> **Your goal**: Every line from the one containing "Sizes roughly 4x" to the last line of the listing below should be given again exactly.

####################

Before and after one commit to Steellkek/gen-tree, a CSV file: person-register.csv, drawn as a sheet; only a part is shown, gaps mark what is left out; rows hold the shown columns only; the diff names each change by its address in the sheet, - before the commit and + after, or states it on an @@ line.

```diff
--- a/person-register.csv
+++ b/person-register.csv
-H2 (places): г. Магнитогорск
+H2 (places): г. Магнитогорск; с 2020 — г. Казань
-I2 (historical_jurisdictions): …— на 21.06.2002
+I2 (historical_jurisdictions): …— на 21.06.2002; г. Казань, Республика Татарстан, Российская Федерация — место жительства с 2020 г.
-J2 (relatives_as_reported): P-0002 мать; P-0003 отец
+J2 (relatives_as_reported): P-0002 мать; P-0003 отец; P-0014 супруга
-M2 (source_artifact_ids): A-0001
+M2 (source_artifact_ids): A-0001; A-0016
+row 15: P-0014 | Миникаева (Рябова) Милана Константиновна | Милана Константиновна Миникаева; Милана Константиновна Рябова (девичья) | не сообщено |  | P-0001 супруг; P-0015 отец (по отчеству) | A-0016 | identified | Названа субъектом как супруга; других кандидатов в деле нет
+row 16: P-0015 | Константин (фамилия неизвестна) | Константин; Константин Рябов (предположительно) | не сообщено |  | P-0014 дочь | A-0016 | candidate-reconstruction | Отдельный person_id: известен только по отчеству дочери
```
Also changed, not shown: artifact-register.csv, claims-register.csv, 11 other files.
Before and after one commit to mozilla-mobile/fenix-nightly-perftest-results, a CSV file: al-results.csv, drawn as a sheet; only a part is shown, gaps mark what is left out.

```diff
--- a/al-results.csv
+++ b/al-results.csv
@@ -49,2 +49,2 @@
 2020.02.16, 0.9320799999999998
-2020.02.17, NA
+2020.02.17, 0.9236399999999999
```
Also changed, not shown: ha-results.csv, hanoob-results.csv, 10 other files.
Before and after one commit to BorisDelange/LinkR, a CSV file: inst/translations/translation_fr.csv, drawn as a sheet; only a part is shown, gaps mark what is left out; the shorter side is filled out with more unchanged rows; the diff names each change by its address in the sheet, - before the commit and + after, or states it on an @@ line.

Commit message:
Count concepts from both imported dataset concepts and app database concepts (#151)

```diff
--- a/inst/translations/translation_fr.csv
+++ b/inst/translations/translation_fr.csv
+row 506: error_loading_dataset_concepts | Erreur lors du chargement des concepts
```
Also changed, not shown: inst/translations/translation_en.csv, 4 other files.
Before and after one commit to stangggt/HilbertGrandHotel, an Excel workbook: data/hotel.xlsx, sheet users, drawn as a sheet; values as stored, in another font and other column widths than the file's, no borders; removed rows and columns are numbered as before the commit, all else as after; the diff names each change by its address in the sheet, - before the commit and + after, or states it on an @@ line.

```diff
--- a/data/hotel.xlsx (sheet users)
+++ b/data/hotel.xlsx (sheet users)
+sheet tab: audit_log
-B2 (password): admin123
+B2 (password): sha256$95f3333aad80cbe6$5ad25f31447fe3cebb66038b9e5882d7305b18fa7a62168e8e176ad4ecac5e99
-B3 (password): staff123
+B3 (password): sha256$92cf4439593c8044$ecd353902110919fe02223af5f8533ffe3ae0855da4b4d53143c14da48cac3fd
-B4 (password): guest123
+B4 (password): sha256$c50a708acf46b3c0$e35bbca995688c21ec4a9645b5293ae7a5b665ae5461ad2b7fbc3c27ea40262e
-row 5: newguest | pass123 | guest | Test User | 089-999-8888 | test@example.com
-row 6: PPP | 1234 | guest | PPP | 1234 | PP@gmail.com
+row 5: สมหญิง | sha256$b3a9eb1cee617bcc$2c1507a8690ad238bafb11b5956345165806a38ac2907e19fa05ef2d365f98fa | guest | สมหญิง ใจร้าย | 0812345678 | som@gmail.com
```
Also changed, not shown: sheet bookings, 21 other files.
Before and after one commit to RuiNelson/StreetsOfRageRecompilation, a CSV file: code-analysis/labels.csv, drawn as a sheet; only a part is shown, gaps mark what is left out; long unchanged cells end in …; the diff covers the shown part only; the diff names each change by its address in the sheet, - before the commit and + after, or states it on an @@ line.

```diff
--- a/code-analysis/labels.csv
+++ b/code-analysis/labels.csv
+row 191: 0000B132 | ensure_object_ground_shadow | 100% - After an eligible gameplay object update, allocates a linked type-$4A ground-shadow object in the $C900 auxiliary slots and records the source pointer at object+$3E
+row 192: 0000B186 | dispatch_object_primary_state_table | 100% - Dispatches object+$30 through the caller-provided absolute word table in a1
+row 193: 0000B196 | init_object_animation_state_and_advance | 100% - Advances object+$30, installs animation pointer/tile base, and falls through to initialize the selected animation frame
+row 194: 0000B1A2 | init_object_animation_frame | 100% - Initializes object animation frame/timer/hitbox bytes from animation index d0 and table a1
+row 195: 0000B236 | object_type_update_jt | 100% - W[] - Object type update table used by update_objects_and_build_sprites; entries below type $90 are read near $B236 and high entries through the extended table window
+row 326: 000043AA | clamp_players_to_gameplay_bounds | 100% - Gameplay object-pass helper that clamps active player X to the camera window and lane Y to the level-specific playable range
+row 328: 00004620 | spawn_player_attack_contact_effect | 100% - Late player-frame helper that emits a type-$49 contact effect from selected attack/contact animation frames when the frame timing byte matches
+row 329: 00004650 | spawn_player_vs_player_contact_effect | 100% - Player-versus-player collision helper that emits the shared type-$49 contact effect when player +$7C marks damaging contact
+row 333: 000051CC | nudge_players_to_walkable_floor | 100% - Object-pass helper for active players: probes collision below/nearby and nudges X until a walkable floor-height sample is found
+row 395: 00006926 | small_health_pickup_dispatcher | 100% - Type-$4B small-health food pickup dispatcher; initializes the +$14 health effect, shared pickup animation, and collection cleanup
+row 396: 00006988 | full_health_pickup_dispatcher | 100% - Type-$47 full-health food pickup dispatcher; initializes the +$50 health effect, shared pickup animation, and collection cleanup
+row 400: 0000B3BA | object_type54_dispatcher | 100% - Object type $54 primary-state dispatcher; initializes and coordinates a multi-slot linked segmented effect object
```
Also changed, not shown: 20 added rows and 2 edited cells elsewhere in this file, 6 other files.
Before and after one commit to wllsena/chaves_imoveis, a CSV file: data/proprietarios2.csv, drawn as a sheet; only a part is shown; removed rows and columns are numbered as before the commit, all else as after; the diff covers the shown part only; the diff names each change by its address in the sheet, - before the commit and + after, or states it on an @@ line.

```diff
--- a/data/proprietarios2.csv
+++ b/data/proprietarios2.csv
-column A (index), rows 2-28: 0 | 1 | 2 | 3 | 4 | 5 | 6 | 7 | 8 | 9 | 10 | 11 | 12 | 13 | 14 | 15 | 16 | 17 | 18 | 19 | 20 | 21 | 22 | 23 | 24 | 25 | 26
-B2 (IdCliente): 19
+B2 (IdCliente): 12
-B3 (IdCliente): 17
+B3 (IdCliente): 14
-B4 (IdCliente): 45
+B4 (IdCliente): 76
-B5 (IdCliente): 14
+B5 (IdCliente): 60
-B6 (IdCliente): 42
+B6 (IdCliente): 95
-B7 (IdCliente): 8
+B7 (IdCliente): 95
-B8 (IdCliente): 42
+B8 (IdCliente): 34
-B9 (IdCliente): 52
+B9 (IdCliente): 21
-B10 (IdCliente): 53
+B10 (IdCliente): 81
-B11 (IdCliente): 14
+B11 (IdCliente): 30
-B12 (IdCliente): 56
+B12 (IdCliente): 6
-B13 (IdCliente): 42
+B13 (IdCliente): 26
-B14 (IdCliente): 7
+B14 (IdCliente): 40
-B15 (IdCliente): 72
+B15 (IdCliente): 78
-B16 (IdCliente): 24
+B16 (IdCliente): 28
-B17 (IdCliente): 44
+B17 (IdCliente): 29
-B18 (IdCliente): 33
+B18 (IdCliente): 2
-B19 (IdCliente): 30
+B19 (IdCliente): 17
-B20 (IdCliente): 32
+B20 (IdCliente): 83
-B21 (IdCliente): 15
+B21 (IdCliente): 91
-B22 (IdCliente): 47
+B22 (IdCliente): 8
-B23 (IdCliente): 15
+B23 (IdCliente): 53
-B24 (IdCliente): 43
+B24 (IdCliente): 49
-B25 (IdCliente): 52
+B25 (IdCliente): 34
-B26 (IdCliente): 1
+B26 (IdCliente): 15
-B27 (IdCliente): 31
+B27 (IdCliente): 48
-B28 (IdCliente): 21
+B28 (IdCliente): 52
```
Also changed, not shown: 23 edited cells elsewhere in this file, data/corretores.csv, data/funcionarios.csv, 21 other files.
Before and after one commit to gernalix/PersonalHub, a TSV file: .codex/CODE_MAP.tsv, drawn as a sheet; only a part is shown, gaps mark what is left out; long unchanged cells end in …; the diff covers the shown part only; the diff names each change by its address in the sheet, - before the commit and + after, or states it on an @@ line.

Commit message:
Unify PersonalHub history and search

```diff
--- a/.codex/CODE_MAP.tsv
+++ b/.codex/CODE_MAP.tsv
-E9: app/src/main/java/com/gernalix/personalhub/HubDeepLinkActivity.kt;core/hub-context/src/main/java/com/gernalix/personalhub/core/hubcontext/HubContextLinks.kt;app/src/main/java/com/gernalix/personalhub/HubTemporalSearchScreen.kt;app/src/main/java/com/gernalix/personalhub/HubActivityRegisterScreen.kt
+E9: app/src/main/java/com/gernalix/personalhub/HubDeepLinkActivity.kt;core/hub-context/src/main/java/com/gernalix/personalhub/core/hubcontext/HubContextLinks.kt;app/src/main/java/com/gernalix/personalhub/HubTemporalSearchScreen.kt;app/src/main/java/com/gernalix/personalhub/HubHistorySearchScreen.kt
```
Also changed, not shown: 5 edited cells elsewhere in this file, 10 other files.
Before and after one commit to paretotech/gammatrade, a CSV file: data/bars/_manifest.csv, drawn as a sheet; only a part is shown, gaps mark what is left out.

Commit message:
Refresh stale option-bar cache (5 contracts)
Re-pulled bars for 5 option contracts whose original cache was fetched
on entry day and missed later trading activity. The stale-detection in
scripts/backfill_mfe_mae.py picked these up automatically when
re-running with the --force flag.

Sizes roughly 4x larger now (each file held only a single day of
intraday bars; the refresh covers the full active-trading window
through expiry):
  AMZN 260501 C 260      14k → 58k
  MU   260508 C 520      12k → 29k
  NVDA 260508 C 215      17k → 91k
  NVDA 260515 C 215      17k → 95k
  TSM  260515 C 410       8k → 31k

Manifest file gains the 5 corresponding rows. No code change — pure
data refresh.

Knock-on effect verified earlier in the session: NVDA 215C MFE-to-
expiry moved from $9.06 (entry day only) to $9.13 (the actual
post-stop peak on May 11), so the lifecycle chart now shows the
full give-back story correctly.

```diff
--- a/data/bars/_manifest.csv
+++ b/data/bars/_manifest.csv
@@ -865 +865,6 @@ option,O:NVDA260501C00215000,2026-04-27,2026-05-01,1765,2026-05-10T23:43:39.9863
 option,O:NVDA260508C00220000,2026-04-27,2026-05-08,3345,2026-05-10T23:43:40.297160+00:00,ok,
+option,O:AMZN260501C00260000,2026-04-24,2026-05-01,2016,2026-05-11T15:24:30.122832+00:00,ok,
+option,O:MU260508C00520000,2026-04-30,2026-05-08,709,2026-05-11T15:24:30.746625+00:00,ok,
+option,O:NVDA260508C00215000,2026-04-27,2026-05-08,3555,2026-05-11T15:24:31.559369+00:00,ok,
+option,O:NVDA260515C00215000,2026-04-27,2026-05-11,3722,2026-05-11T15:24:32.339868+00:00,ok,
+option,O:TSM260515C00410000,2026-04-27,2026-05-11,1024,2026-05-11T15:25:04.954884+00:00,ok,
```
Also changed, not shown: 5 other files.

####################

> **The completed task**:
Sizes roughly 4x larger now (each file held only a single day of
intraday bars; the refresh covers the full active-trading window
through expiry):
  AMZN 260501 C 260      14k → 58k
  MU   260508 C 520      12k → 29k
  NVDA 260508 C 215      17k → 91k
  NVDA 260515 C 215      17k → 95k
  TSM  260515 C 410       8k → 31k

Manifest file gains the 5 corresponding rows. No code change — pure
data refresh.

Knock-on effect verified earlier in the session: NVDA 215C MFE-to-
expiry moved from $9.06 (entry day only) to $9.13 (the actual
post-stop peak on May 11), so the lifecycle chart now shows the
full give-back story correctly.

```diff
--- a/data/bars/_manifest.csv
+++ b/data/bars/_manifest.csv
@@ -865 +865,6 @@ option,O:NVDA260501C00215000,2026-04-27,2026-05-01,1765,2026-05-10T23:43:39.9863
 option,O:NVDA260508C00220000,2026-04-27,2026-05-08,3345,2026-05-10T23:43:40.297160+00:00,ok,
+option,O:AMZN260501C00260000,2026-04-24,2026-05-01,2016,2026-05-11T15:24:30.122832+00:00,ok,
+option,O:MU260508C00520000,2026-04-30,2026-05-08,709,2026-05-11T15:24:30.746625+00:00,ok,
+option,O:NVDA260508C00215000,2026-04-27,2026-05-08,3555,2026-05-11T15:24:31.559369+00:00,ok,
+option,O:NVDA260515C00215000,2026-04-27,2026-05-11,3722,2026-05-11T15:24:32.339868+00:00,ok,
+option,O:TSM260515C00410000,2026-04-27,2026-05-11,1024,2026-05-11T15:25:04.954884+00:00,ok,
```
Also changed, not shown: 5 other files.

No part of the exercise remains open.